If he continues his rise through the system, Barnes could provide a spot start or bolster the bullpen if needed.
Jackie Bradley Jr., OF
While some compare Jackie Bradley Jr. to current Red Sox outfielder Jacoby Ellsbury, fans should wait before they get too excited.
Bradley Jr. is a great defensive outfielder, but he does not have the same elite speed that Ellsbury possesses and that is a major difference.
So far Bradley Jr. has done well in A-ball, but like Ellsbury he lacks power and size. Without the elite speed , the 22-year-old will need to improve his plate discipline if he is going to be an impact player at the big league level.
Alex Wilson, RP
After being a starter for most of his minor league career, Alex Wilson moved to the bullpen in 2012 and didn’t skip a beat.
The 25-year-old righty was a strikeout machine in Pawtucket recording 78 strikeouts in just 72.2 innings.
Between the combination of success and the fact that he is Rule-5 eligible next season, expect Wilson to fight for a role in the 2013 bullpen.
Allen Webster, SP
One of the players acquired in the trade with the Dodgers, Allen Webster will remind people of Derek Lowe.

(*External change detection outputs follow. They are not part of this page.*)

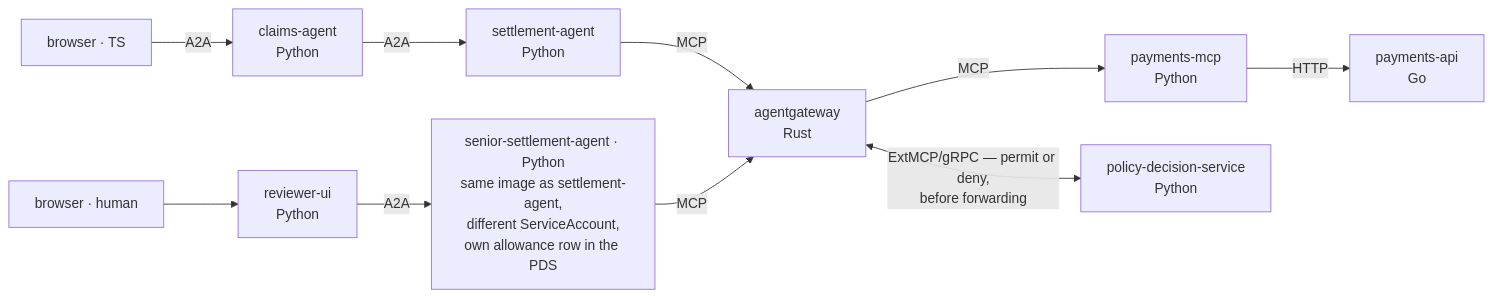
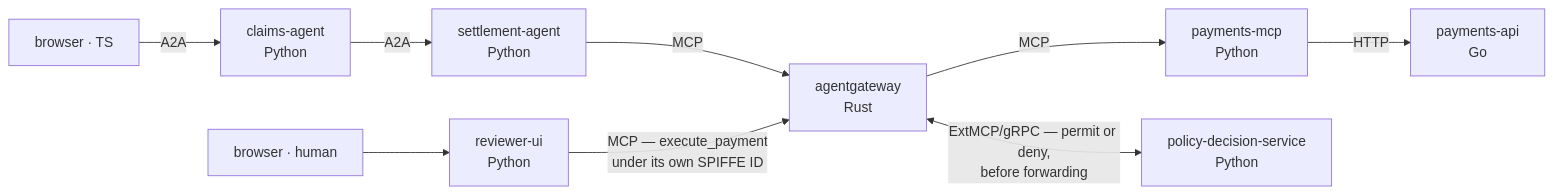
The first of 2 diagrams in README.md (kaspernissen/aip-demo), drawn with Mermaid before and after one commit. The commit also changed other lines of this file and 106 other files, not shown here.

```diff
--- a/README.md
+++ b/README.md
@@ -57,24 +60,21 @@
 <pre class="mermaid">
 flowchart LR
     br["browser · TS"] -->|A2A| ca["`claims-agent
       Python`"]
     ca -->|A2A| sa["`settlement-agent
       Python`"]
     sa -->|MCP| gw["`agentgateway
       Rust`"]
     gw -->|MCP| pm["`payments-mcp
       Python`"]
     pm -->|HTTP| pa["`payments-api
       Go`"]
     gw <-->|"`ExtMCP/gRPC — permit or deny,
       before forwarding`"| pds["`policy-decision-service
       Python`"]
 
     hb["browser · human"] --> ru["`reviewer-ui
       Python`"]
-    ru -->|A2A| ss["`senior-settlement-agent · Python
-      same image as settlement-agent,
-      different ServiceAccount,
-      own allowance row in the PDS`"]
-    ss -->|MCP| gw
+    ru -->|"`MCP — execute_payment
+      under its own SPIFFE ID`"| gw
 </pre>
```
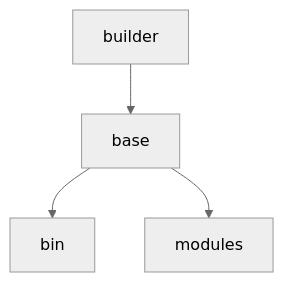
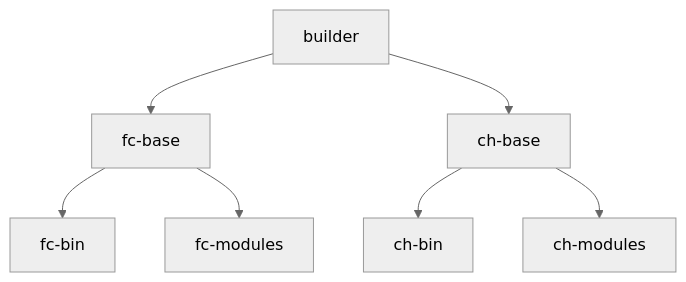
Before and after one commit to liquidmetal-dev/image-builder: the diagram in kernel/README.md, drawn with Mermaid (neutral theme). The commit also changed other lines of this file and 17 other files, not shown here.

````diff
--- a/kernel/README.md
+++ b/kernel/README.md
@@ -63,6 +74,9 @@
 	```mermaid
 		graph TD;
-			builder-->base;
-			base-->bin;
-			base-->modules;
+			builder-->fc-base;
+			builder-->ch-base;
+			fc-base-->fc-bin;
+			ch-base-->ch-bin;
+			fc-base-->fc-modules;
+			ch-base-->ch-modules;
 	```
````
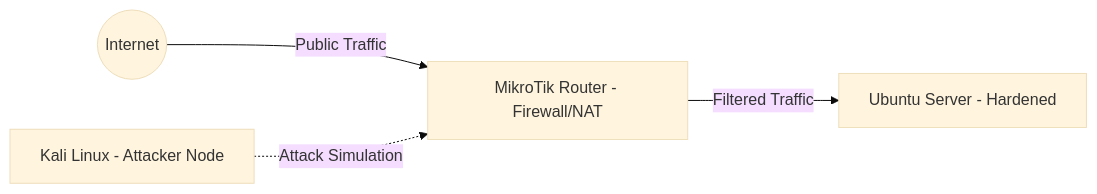
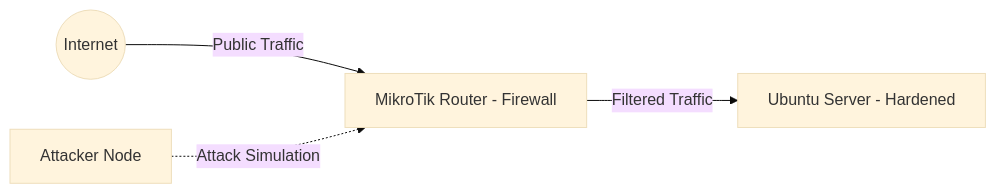
One commit to pagarkristian/enterprise-homelab-core changed the diagram in v1.1.0-hardened.md. Above: the diagram before and after it, drawn with Mermaid (base theme). The commit also changed other lines of this file, not shown here.

````diff
--- a/v1.1.0-hardened.md
+++ b/v1.1.0-hardened.md
@@ -1,6 +12,6 @@
 ```mermaid
 graph LR
-    Internet((Internet)) -->|Public Traffic| MT[MikroTik Router - Firewall/NAT]
+    Internet((Internet)) -->|Public Traffic| MT[MikroTik Router - Firewall]
     MT -->|Filtered Traffic| UB[Ubuntu Server - Hardened]
-    Kali[Kali Linux - Attacker Node] -.->|Attack Simulation| MT
+    Kali[Attacker Node] -.->|Attack Simulation| MT
 ```
````
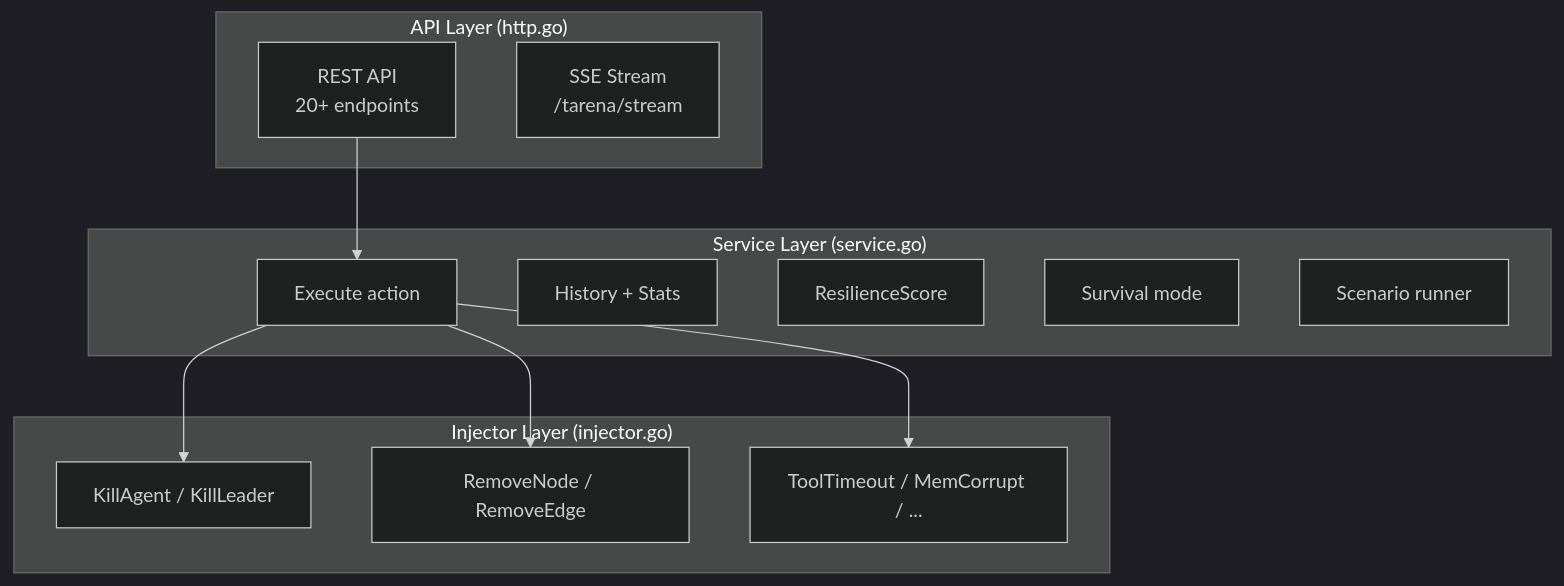
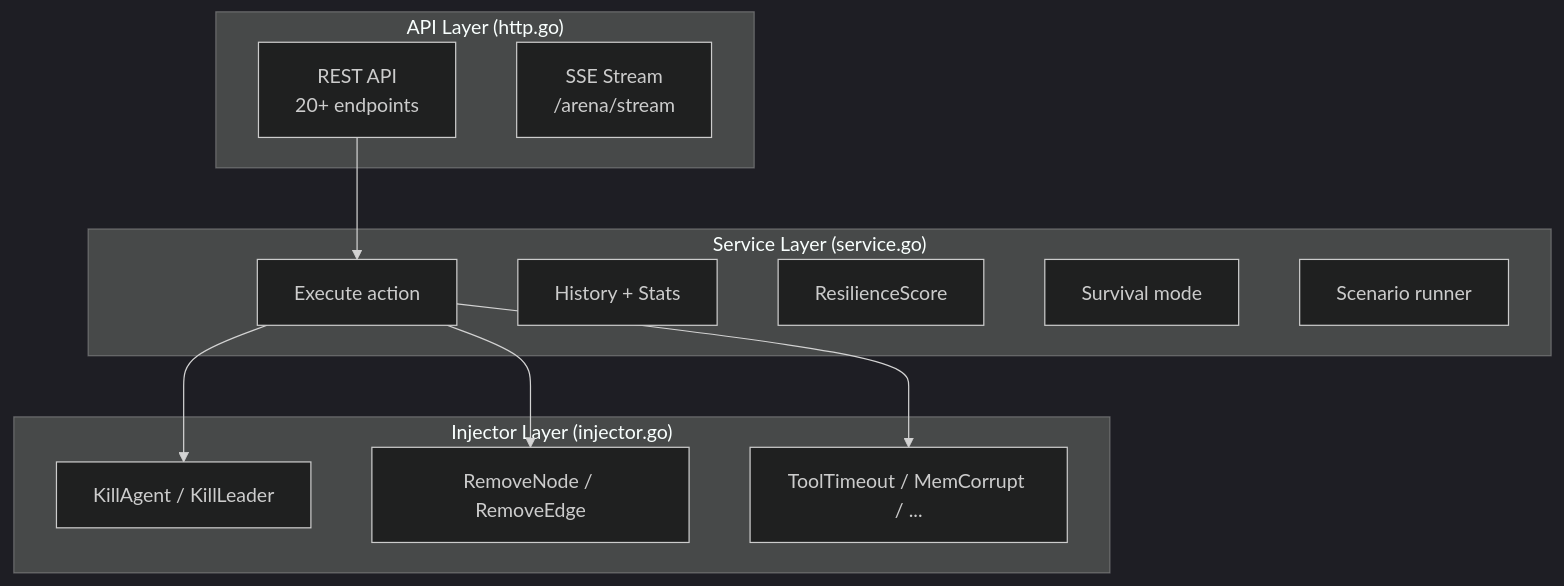
The third of 6 diagrams in docs/articles/en/arena-fault-injection-deep-dive.md (Timwood0x10/ARES), drawn with Mermaid (dark theme) before and after one commit. The commit also changed other lines of this file and 22 other files, not shown here.

````diff
--- a/docs/articles/en/arena-fault-injection-deep-dive.md
+++ b/docs/articles/en/arena-fault-injection-deep-dive.md
@@ -134,26 +118,26 @@
 ```mermaid
 graph TB
     subgraph "API Layer (http.go)"
         REST[REST API\n20+ endpoints]
-        SSE[SSE Stream\n/tarena/stream]
+        SSE[SSE Stream\n/arena/stream]
     end
 
     subgraph "Service Layer (service.go)"
         EXEC[Execute action]
         HIST[History + Stats]
         SCORE[ResilienceScore]
         SURV[Survival mode]
         SCEN[Scenario runner]
     end
 
     subgraph "Injector Layer (injector.go)"
         KILL[KillAgent / KillLeader]
         DAG_OPS[RemoveNode / RemoveEdge]
         FAULT[ToolTimeout / MemCorrupt / ...]
     end
 
     REST --> EXEC
     EXEC --> KILL
     EXEC --> DAG_OPS
     EXEC --> FAULT
 ```
````
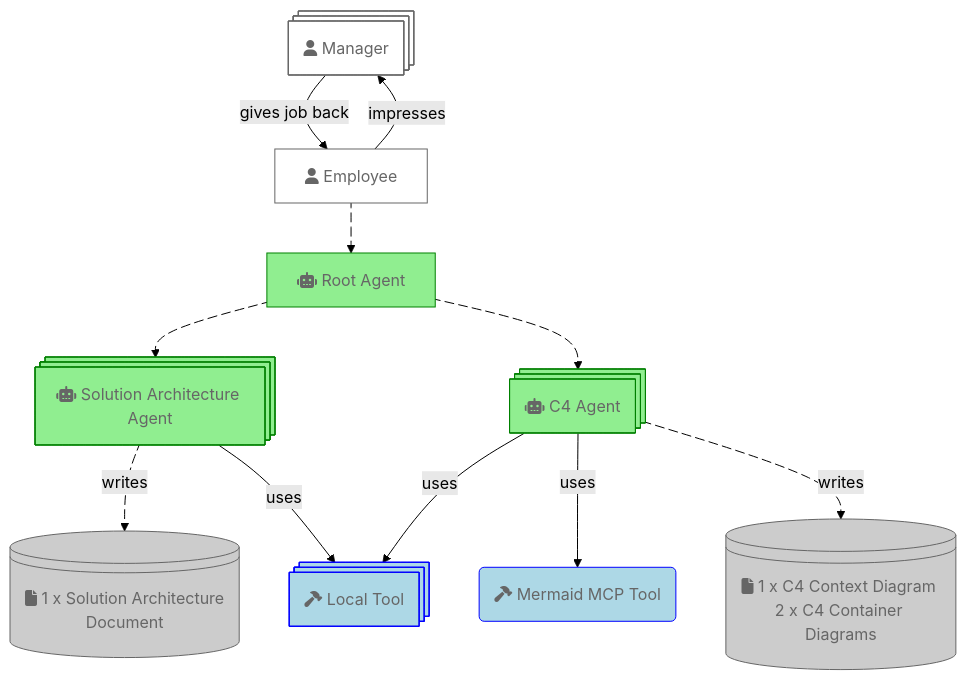
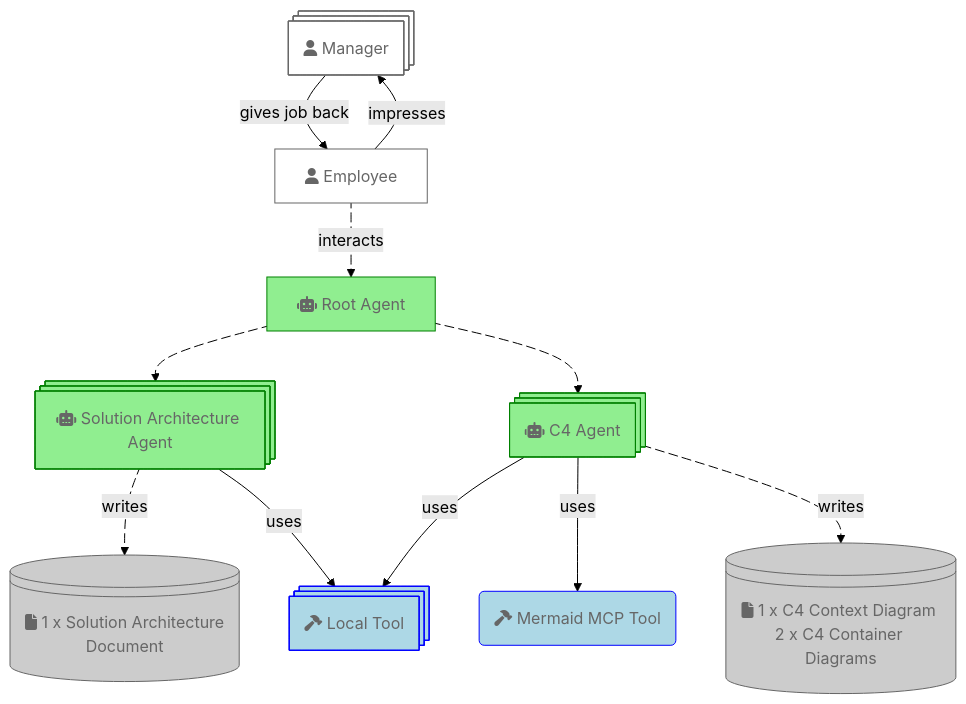
One commit to choonchernlim/keep-my-job-app changed the diagram in README.md. Above: the diagram before and after it, drawn with Mermaid (forest theme).

Commit message:
Update architecture diagram in README.md to enhance clarity and detail

````diff
--- a/README.md
+++ b/README.md
@@ -20,34 +20,34 @@
 ```mermaid
 flowchart TD
     B:::userClass@{ shape: processes, label: "fa:fa-user Manager" }
     U["fa:fa-user Employee"]:::userClass
     AR["fa:fa-robot Root Agent"]:::agentClass
     AS:::agentClass@{ shape: processes, label: "fa:fa-robot Solution Architecture Agent" }
     AC:::agentClass@{ shape: processes, label: "fa:fa-robot C4 Agent" }
     DM:::artifactClass@{ shape: lin-cyl, label: "fa:fa-file 1 x Solution Architecture\nDocument" }
     DD:::artifactClass@{ shape: lin-cyl, label: "fa:fa-file 1 x C4 Context Diagram \n 2 x C4 Container Diagrams" }
     TL:::toolClass@{ shape: processes, label: "fa:fa-hammer Local Tool" }
     TM("fa:fa-hammer Mermaid MCP Tool"):::toolClass
 
     U--impresses-->B
     B--gives job back-->U
-    U e0@-->AR
+    U e0@--interacts-->AR
     AR e1@--> AS
     AR e2@--> AC
     AS e3@--writes--> DM
     AS --uses--> TL
     AC --uses--> TL
     AC --uses--> TM
     AC e4@--writes--> DD
 
     e0@{ animate: true }
     e1@{ animate: true }
     e2@{ animate: true }
     e3@{ animate: true }
     e4@{ animate: true }
 
     classDef userClass fill:#FFFFFF,stroke:#666666,color:#666666
     classDef toolClass fill:lightblue,stroke:blue,color:#666666
     classDef agentClass fill:lightgreen,stroke:green,color:#666666
     classDef artifactClass fill:#CCCCCC,stroke:#666666,color:#666666
 ```
````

The hard-throwing sinker-baller has a chance at starting next season depending on his offseason progress and what Ben Cherington does with the rotation in the offseason.
While I don’t expect Webster to start at the beginning of the season, if he transitions well to AAA, he could be called up if the team makes a trade or someone gets hurt.
Rubby De La Rosa, SP
The prize of the Dodgers trade was Rubby De La Rosa. The 23-year-old Dominican pitcher is the player-to-be-named-later, so even though he isn’t officially a Red Sox yet, he will be soon.
De La Rosa is an elite talent, something the Red Sox desperately needed. He can step in and start in 2013 and has proven that he has the stuff needed to be atop the rotation starter in the big leagues.
The flame-throwing-righty has a fastball that sits in the mid-90s and can amp it up to 99. Along with the dominating fastball, he has decent control over his curveball, slider and changeup.
In 2011, De La Rosa impressed with 60 strikeouts in 60.2 innings to go along with a 3.71 ERA.
If De La Rosa can work on his command, he could become the ace of the Red Sox pitching staff and be the player they have missed since Pedro Martinez left.